Last month, I asked readers to share their experiences as targets of fraud. I did that because online and telephone fraud is a greater threat than ever, and I wanted to make it real -- to encourage everyone to be on their guard. Until a few years ago, I counted myself among those not overly concerned. After several near-brushes with danger, I am convinced: we are all at risk.
As expected, I heard about multiple creative scams. The bad guys have a lot of time to think of ever more clever ways to fool us -- fake offers of anti-virus software, texts claiming your credit card has been compromised, fake e-greeting card emails, scammer calls from the IRS, Social Security, credit card companies, insurers and warranty providers ... well, you get the idea.
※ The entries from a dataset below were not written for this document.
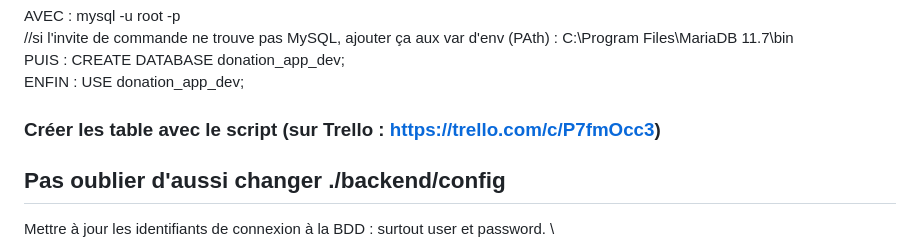
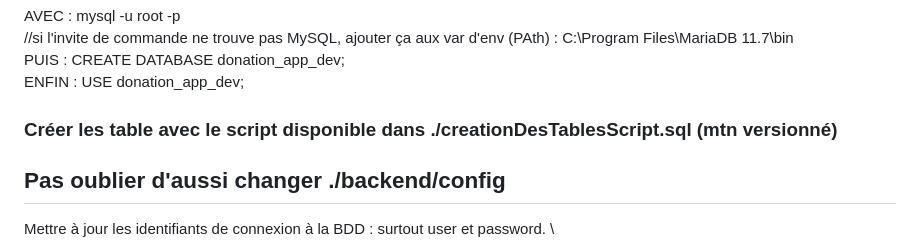
Before and after one commit to Kuyakii/Donation-App-mobile, a Markdown page: README.md, the part around the change. Drawn GitHub-style.

Commit message:
fix script

```diff
--- a/README.md
+++ b/README.md
@@ -19,7 +19,7 @@ AVEC : mysql -u root -p \
 //si l'invite de commande ne trouve pas MySQL, ajouter ça aux var d'env (PAth) : C:\Program Files\MariaDB 11.7\bin \
 PUIS : CREATE DATABASE donation_app_dev; \
 ENFIN : USE donation_app_dev;
-### Créer les table avec le script (sur Trello : https://trello.com/c/P7fmOcc3)
+### Créer les table avec le script disponible dans ./creationDesTablesScript.sql (mtn versionné)
 ## Pas oublier d'aussi changer ./backend/config
 Mettre à jour les identifiants de connexion à la BDD : surtout user et password. \
 #### Pour ajouter une association :
```
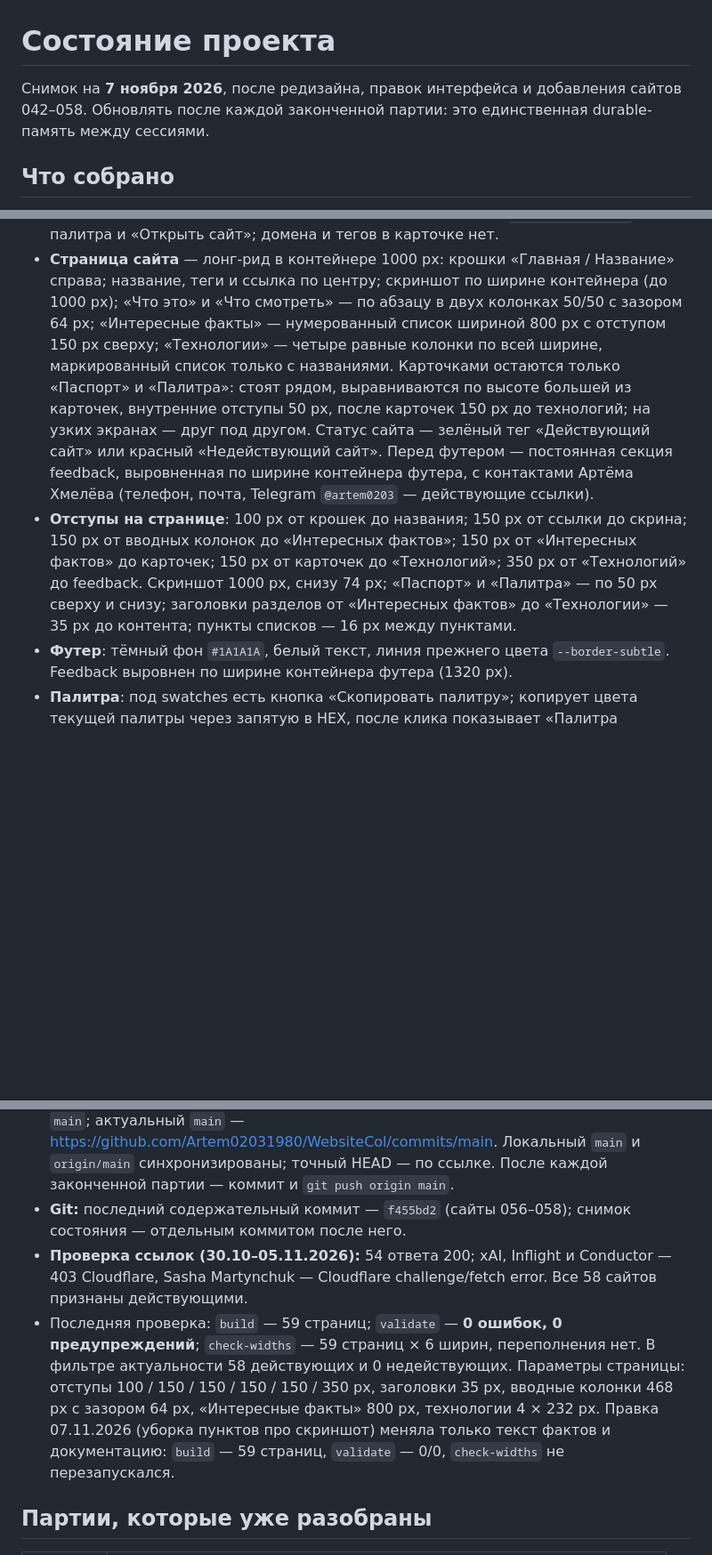
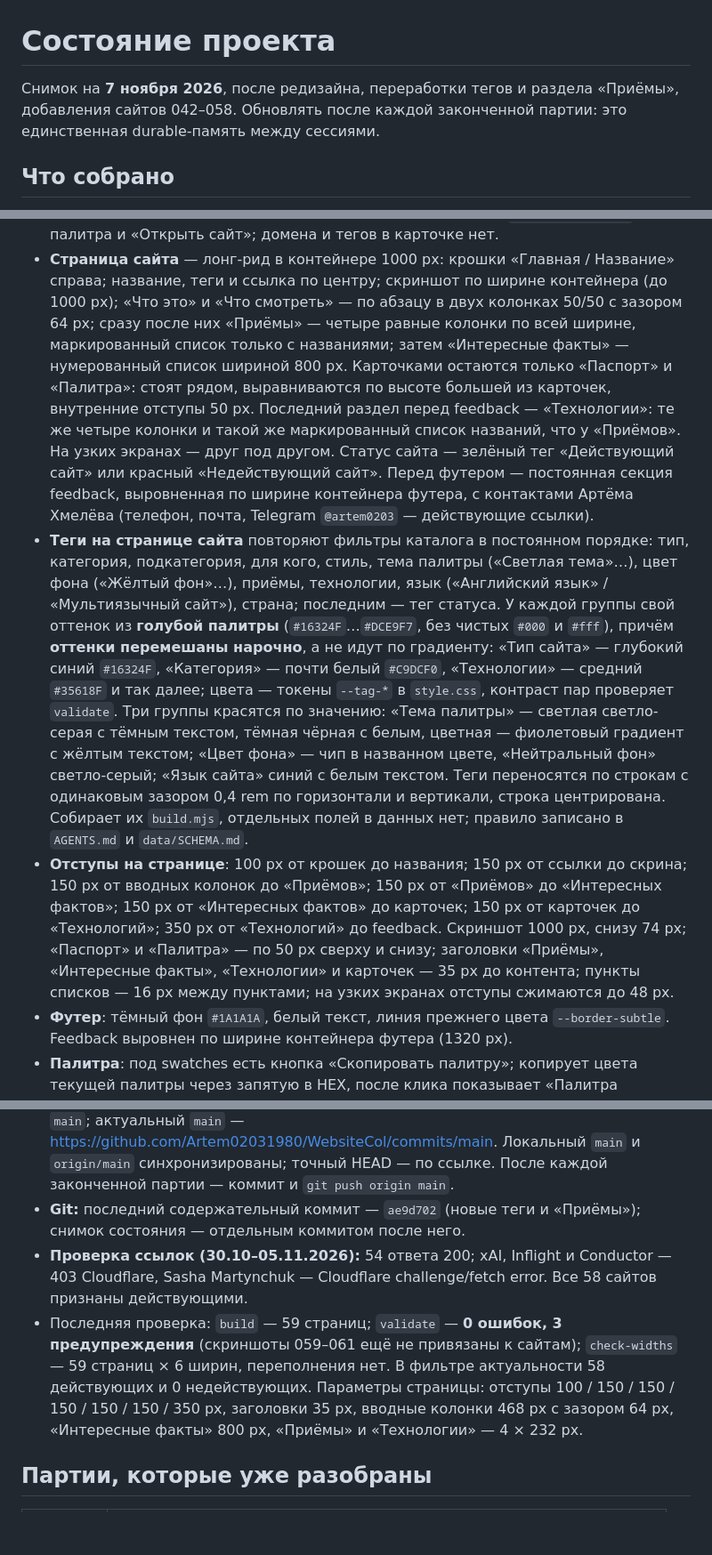
Before and after one commit to Artem02031980/WebsiteCol, a Markdown page: STATE.md, 3 parts joined by grey strips. Shown at 89% size. GitHub-like rendering; blank space fills up the shorter version.

Commit message:
Обновить снимок состояния

```diff
--- a/STATE.md
+++ b/STATE.md
@@ -1,6 +1,7 @@
 # Состояние проекта
 
-Снимок на **7 ноября 2026**, после редизайна, правок интерфейса и добавления сайтов 042–058.
+Снимок на **7 ноября 2026**, после редизайна, переработки тегов и раздела «Приёмы»,
+добавления сайтов 042–058.
 Обновлять после каждой законченной партии: это единственная durable-память между сессиями.
 
 ## Что собрано
@@ -19,19 +20,36 @@
   и «Открыть сайт»; домена и тегов в карточке нет.
 - **Страница сайта** — лонг-рид в контейнере 1000 px: крошки «Главная / Название» справа;
   название, теги и ссылка по центру; скриншот по ширине контейнера (до 1000 px); «Что это»
-  и «Что смотреть» — по абзацу в двух колонках 50/50 с зазором 64 px; «Интересные факты» —
-  нумерованный список шириной 800 px с отступом 150 px сверху; «Технологии» — четыре равные
-  колонки по всей ширине, маркированный список только с названиями. Карточками остаются только
-  «Паспорт» и «Палитра»: стоят рядом, выравниваются по высоте большей из карточек, внутренние
-  отступы 50 px, после карточек 150 px до технологий; на узких экранах — друг под другом.
+  и «Что смотреть» — по абзацу в двух колонках 50/50 с зазором 64 px; сразу после них
+  «Приёмы» — четыре равные колонки по всей ширине, маркированный список только
+  с названиями; затем «Интересные факты» — нумерованный список шириной 800 px. Карточками
+  остаются только «Паспорт» и «Палитра»: стоят рядом, выравниваются по высоте большей
+  из карточек, внутренние отступы 50 px. Последний раздел перед feedback — «Технологии»:
+  те же четыре колонки и такой же маркированный список названий, что у «Приёмов».
+  На узких экранах — друг под другом.
   Статус сайта — зелёный тег «Действующий сайт» или красный «Недействующий сайт». Перед футером —
   постоянная секция feedback, выровненная по ширине контейнера футера, с контактами Артёма
   Хмелёва (телефон, почта, Telegram `@artem0203` — действующие ссылки).
+- **Теги на странице сайта** повторяют фильтры каталога в постоянном порядке: тип, категория,
+  подкатегория, для кого, стиль, тема палитры («Светлая тема»…), цвет фона («Жёлтый фон»…),
+  приёмы, технологии, язык («Английский язык» / «Мультиязычный сайт»), страна; последним —
+  тег статуса. У каждой группы свой оттенок из **голубой палитры** (`#16324F`…`#DCE9F7`,
+  без чистых `#000` и `#fff`), причём **оттенки перемешаны нарочно**, а не идут по градиенту:
+  «Тип сайта» — глубокий синий `#16324F`, «Категория» — почти белый `#C9DCF0`, «Технологии» —
+  средний `#35618F` и так далее; цвета — токены `--tag-*` в `style.css`, контраст пар проверяет
+  `validate`. Три группы красятся по значению: «Тема палитры» — светлая светло-серая
+  с тёмным текстом, тёмная чёрная с белым, цветная — фиолетовый градиент с жёлтым текстом;
+  «Цвет фона» — чип в названном цвете, «Нейтральный фон» светло-серый; «Язык сайта» синий
+  с белым текстом. Теги переносятся по строкам с одинаковым зазором
+  0,4 rem по горизонтали и вертикали, строка центрирована. Собирает их `build.mjs`, отдельных
+  полей в данных нет; правило записано в `AGENTS.md` и `data/SCHEMA.md`.
 - **Отступы на странице**: 100 px от крошек до названия; 150 px от ссылки до скрина;
-  150 px от вводных колонок до «Интересных фактов»; 150 px от «Интересных фактов» до карточек;
-  150 px от карточек до «Технологий»; 350 px от «Технологий» до feedback. Скриншот 1000 px,
-  снизу 74 px; «Паспорт» и «Палитра» — по 50 px сверху и снизу; заголовки разделов от
-  «Интересных фактов» до «Технологии» — 35 px до контента; пункты списков — 16 px между пунктами.
+  150 px от вводных колонок до «Приёмов»; 150 px от «Приёмов» до «Интересных фактов»;
+  150 px от «Интересных фактов» до карточек; 150 px от карточек до «Технологий»; 350 px
+  от «Технологий» до feedback. Скриншот 1000 px, снизу 74 px; «Паспорт» и «Палитра» — по
+  50 px сверху и снизу; заголовки «Приёмы», «Интересные факты», «Технологии» и карточек —
+  35 px до контента; пункты списков — 16 px между пунктами; на узких экранах отступы
+  сжимаются до 48 px.
 - **Футер**: тёмный фон `#1A1A1A`, белый текст, линия прежнего цвета `--border-subtle`.
   Feedback выровнен по ширине контейнера футера (1320 px).
 - **Палитра**: под swatches есть кнопка «Скопировать палитру»; копирует цвета текущей палитры
@@ -68,16 +86,15 @@
   актуальный `main` — https://github.com/Artem02031980/WebsiteCol/commits/main.
   Локальный `main` и `origin/main` синхронизированы; точный HEAD — по ссылке.
   После каждой законченной партии — коммит и `git push origin main`.
-- **Git:** последний содержательный коммит — `f455bd2` (сайты 056–058);
+- **Git:** последний содержательный коммит — `ae9d702` (новые теги и «Приёмы»);
   снимок состояния — отдельным коммитом после него.
 - **Проверка ссылок (30.10–05.11.2026):** 54 ответа 200; xAI, Inflight и Conductor — 403 Cloudflare,
   Sasha Martynchuk — Cloudflare challenge/fetch error. Все 58 сайтов признаны действующими.
-- Последняя проверка: `build` — 59 страниц; `validate` — **0 ошибок, 0 предупреждений**;
-  `check-widths` — 59 страниц × 6 ширин, переполнения нет. В фильтре актуальности
-  58 действующих и 0 недействующих. Параметры страницы: отступы 100 / 150 / 150 / 150 / 150 / 350 px,
-  заголовки 35 px, вводные колонки 468 px с зазором 64 px, «Интересные факты» 800 px,
-  технологии 4 × 232 px. Правка 07.11.2026 (уборка пунктов про скриншот) меняла только текст
-  фактов и документацию: `build` — 59 страниц, `validate` — 0/0, `check-widths` не перезапускался.
+- Последняя проверка: `build` — 59 страниц; `validate` — **0 ошибок, 3 предупреждения**
+  (скриншоты 059–061 ещё не привязаны к сайтам); `check-widths` — 59 страниц × 6 ширин,
+  переполнения нет. В фильтре актуальности 58 действующих и 0 недействующих. Параметры страницы:
+  отступы 100 / 150 / 150 / 150 / 150 / 150 / 350 px, заголовки 35 px, вводные колонки 468 px
+  с зазором 64 px, «Интересные факты» 800 px, «Приёмы» и «Технологии» — 4 × 232 px.
 
 ## Партии, которые уже разобраны
 
```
While many of the stories were unique, there are a few lessons.
- Your Social Security number is the biggest pot of gold. Protect it at all costs. If a thief can get it, they will attempt to open a credit card in your name, apply for Social Security benefits in your name or apply for a loan in your name.
- Freezing your credit at the three credit reporting agencies will greatly reduce your risk. Even if someone has stolen your identity, they will have a hard time opening a credit card if your credit is frozen. A link for more info on credit freezes is here.
- Slow down. Before you click on any link (including the one above), ask yourself: do I trust this email, or this phone call, or this text? If you're not sure, delete it (or hang up). You can always contact the sender / caller to ask if the contact was legit.
- Be willing to pay for safety - with your time. I don't mean you should buy a service. But steps like freezing your credit (and then having to unfreeze it temporarily if you are getting a mortgage or new credit card) are a hassle. But talk with someone whose identity was stolen. You'll understand that the far greater hassle is fighting for months or years to clear your credit and take back your identity.
Probably not many of you made a new year's resolution to better protect your identity. But I hope you will.
Here's to a cyber-safe 2021.